July 27, 2017
As we pass through life’s stages, trials, and tribulations, we inevitably encounter circumstances and situations that affect the quality of our sleep. Overall health, age, lifestyle, habits, and other factors all play a part in sleep health and our ability to get a good night’s rest.
Undiagnosed and untreated sleep problems can lead to a variety of chronic health concerns, including hypertension, heart disease, high blood pressure, diabetes, and stroke. For this reason, it’s important to incorporate a sleep study into your periodic health evaluations, just as you would a blood pressure screening. Early detection and treatment is key to reducing or eliminating the risk of developing associated health issues.
What is a sleep study?

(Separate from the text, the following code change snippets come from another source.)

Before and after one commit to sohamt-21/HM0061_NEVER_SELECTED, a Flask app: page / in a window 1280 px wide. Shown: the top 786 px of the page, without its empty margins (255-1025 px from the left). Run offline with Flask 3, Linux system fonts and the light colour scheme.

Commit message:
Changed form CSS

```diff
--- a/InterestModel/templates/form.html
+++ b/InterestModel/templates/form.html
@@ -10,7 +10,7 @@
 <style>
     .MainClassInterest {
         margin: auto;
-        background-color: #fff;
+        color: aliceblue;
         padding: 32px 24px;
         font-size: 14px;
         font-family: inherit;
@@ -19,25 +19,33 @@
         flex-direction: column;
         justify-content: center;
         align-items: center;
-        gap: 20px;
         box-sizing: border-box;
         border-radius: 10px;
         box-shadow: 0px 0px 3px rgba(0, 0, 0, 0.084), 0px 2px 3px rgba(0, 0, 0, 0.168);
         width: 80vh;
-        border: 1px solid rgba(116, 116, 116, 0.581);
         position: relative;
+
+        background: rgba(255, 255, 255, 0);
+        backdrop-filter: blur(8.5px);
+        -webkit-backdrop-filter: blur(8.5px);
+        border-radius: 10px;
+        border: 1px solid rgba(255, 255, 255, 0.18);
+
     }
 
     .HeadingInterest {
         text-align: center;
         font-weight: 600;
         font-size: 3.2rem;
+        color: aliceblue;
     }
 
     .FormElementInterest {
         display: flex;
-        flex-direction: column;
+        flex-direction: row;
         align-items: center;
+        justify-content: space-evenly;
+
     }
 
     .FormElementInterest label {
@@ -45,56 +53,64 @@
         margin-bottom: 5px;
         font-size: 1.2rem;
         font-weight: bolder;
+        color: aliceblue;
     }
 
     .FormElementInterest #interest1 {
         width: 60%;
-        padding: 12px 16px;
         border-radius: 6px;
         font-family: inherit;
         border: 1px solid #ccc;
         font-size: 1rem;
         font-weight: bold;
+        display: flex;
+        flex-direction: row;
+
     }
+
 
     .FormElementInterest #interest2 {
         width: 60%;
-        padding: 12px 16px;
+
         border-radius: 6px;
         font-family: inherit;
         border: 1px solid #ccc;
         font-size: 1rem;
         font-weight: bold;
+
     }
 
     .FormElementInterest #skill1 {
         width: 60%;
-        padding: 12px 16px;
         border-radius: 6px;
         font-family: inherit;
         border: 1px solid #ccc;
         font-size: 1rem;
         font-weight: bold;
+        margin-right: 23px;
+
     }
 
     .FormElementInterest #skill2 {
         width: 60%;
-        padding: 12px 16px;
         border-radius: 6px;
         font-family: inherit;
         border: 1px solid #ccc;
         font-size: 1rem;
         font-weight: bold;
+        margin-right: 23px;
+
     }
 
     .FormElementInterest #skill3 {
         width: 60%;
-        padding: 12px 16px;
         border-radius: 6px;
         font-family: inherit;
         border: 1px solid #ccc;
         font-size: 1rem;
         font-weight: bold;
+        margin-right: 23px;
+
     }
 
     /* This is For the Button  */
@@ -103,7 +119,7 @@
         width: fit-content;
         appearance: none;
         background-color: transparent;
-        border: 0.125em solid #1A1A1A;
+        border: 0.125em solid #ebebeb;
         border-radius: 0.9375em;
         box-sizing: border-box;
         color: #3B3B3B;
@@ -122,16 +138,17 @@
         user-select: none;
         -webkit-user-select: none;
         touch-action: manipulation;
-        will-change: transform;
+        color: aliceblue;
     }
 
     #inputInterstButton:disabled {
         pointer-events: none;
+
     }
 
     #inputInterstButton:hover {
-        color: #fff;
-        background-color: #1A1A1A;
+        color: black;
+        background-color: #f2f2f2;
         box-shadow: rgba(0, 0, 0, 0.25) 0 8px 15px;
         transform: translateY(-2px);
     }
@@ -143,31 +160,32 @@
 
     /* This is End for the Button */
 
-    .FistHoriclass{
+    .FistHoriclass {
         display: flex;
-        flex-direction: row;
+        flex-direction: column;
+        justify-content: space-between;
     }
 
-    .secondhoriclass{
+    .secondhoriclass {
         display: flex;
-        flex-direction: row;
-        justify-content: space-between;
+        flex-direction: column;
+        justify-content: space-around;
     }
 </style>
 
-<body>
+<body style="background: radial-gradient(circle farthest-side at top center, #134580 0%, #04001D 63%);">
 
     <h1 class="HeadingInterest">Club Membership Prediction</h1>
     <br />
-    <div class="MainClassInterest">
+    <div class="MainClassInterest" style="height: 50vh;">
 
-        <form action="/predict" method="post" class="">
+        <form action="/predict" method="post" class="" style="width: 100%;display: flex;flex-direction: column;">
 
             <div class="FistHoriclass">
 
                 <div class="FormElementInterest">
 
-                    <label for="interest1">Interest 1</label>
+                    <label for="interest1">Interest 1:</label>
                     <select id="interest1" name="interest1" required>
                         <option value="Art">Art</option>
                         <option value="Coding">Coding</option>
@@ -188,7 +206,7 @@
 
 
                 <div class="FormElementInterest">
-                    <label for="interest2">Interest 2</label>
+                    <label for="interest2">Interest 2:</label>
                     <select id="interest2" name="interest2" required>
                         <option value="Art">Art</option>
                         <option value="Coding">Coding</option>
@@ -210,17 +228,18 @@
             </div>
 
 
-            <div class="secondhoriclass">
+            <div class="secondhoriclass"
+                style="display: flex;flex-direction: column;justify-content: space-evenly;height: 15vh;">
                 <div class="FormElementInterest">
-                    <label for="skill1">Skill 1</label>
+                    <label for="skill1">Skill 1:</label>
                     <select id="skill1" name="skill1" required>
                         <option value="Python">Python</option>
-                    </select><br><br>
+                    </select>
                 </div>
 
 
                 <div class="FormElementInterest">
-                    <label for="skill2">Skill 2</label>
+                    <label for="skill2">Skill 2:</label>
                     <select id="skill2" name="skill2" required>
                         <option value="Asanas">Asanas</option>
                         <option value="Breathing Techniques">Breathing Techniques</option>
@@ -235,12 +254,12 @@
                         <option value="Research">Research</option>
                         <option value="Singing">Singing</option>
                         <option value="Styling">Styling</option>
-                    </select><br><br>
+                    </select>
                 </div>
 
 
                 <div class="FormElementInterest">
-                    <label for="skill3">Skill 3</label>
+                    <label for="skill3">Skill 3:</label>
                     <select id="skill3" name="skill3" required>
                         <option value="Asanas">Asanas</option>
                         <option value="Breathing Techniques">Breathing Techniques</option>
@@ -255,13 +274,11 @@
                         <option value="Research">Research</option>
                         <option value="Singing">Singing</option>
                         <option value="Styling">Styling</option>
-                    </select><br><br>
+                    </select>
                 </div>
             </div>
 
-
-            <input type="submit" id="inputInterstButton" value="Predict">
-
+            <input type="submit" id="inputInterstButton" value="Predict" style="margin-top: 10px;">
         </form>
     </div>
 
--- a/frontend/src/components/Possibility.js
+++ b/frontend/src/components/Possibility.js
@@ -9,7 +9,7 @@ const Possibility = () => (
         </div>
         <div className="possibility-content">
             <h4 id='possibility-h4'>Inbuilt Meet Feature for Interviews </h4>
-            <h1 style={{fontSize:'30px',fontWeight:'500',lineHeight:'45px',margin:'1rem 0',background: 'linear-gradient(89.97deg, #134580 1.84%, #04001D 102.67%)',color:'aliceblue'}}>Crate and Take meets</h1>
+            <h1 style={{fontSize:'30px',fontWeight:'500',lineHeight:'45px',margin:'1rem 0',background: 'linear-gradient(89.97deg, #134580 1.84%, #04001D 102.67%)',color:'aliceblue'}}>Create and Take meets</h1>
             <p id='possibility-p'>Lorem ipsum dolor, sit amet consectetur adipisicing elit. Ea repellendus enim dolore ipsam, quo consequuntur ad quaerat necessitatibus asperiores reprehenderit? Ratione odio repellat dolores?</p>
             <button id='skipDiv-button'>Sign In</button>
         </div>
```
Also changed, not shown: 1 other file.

A sleep study measures various biological, neurological, and physiological processes that occur during sleep. It determines if there is an abnormality that could indicate the presence of a sleep disorder. In the case of sleep apnea, for example, the study will measure how many times the patient stops breathing for 10 seconds or longer per hour, which indicates not only the presence of the disorder, but also its severity.
There are two types of sleep studies used to diagnose sleep disorders: polysomnogram (PSG) and home sleep apnea testing (HSAT). Both types of studies are non-invasive and virtually painless.
A polysomnogram (PSG) is an in-lab sleep study that requires an overnight stay in a testing facility. PSGs are performed by registered polysomnographic technologists (RPSGT). The technologist utilizes a series of strategically placed monitors and electrodes to track the brain, eyes, heart, breathing patterns, carbon dioxide and oxygen levels, and other biological functions.
Home sleep apnea testing (HSAT) is a portable monitor that allows the patient to test in the comfort of his/her home. The healthcare professional overseeing the patient will give a demonstration on proper usage of the device, then the patient will complete the study at home and send or physically transport the device back to the office for analysis.
Both types of sleep studies are effective for the diagnosis of sleep breathing disorders, of which the most common is obstructive sleep apnea (OSA). However, the HSAT’s diagnostic capability is limited to sleep breathing disorders, whereas PSGs are also able to detect other types of sleep disorders.
A sleep physician will consider your symptoms, as well as other factors, to determine which of the two tests will best serve to provide an accurate reading and diagnosis.
How do I know if I need a sleep study?
Fatigue, particularly chronic fatigue, impacts every aspect of your life, from your health to your performance at work and your personal relationships. It also has a major impact on your ability to perform everyday tasks, such as driving. According to the National Highway Traffic Safety Administration, approximately 100,000 police-reported crashes are the direct result of driver fatigue each year.
Strongly consider talking to your doctor about undergoing a sleep study if you experience any of the following:
- Trouble falling or staying asleep
- Snoring, especially loud, persistent snoring
- Gasping or pauses in breathing
- Restless or “active” legs at night
- Exhaustion that impacts daily functions
- Fatigue that lasts for several week
- Frequent nighttime urination
- Nighttime sweating
What is the result of a sleep study?
After your sleep study is completed, the data will be reviewed to identify any prevalent sleep issues that need to be addressed. If a sleep disorder or problem is uncovered, your doctor will discuss treatment options with you.
If your sleep study indicates that you suffer from sleep apnea, you will want to consider all treatment options available, and make a decision based on your situation and lifestyle.
Remember, early diagnosis and treatment is essential to restoring your ability to get quality sleep and reducing the risk of developing associated health problems. Make periodic sleep studies a part of your health maintenance plan, and be sure to let your doctor know of your intention.